| WORK ITEM |
Copy each line of the records that includes "Center".

| RECORDS TO USE |
________________________

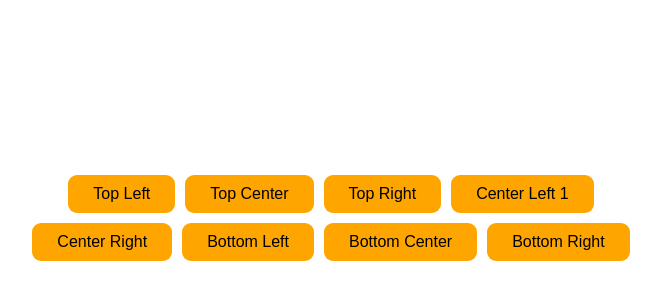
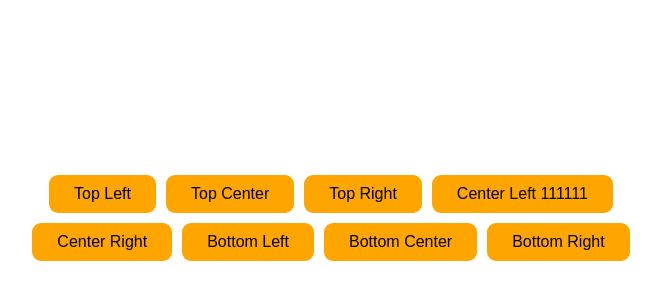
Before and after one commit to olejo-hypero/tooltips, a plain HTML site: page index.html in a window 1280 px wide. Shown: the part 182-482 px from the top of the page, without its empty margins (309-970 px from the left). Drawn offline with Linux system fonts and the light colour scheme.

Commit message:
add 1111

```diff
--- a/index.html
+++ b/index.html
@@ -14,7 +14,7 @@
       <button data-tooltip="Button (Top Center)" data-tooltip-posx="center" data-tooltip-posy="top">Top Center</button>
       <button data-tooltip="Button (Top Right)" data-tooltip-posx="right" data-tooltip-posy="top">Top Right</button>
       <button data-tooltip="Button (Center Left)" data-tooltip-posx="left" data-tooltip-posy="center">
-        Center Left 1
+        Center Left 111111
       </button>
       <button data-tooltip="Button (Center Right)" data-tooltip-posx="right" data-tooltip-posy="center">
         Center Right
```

________________________

| TASK SOLUTION |
       <button data-tooltip="Button (Top Center)" data-tooltip-posx="center" data-tooltip-posy="top">Top Center</button>
       <button data-tooltip="Button (Center Left)" data-tooltip-posx="left" data-tooltip-posy="center">
-        Center Left 1
+        Center Left 111111
       <button data-tooltip="Button (Center Right)" data-tooltip-posx="right" data-tooltip-posy="center">
         Center Right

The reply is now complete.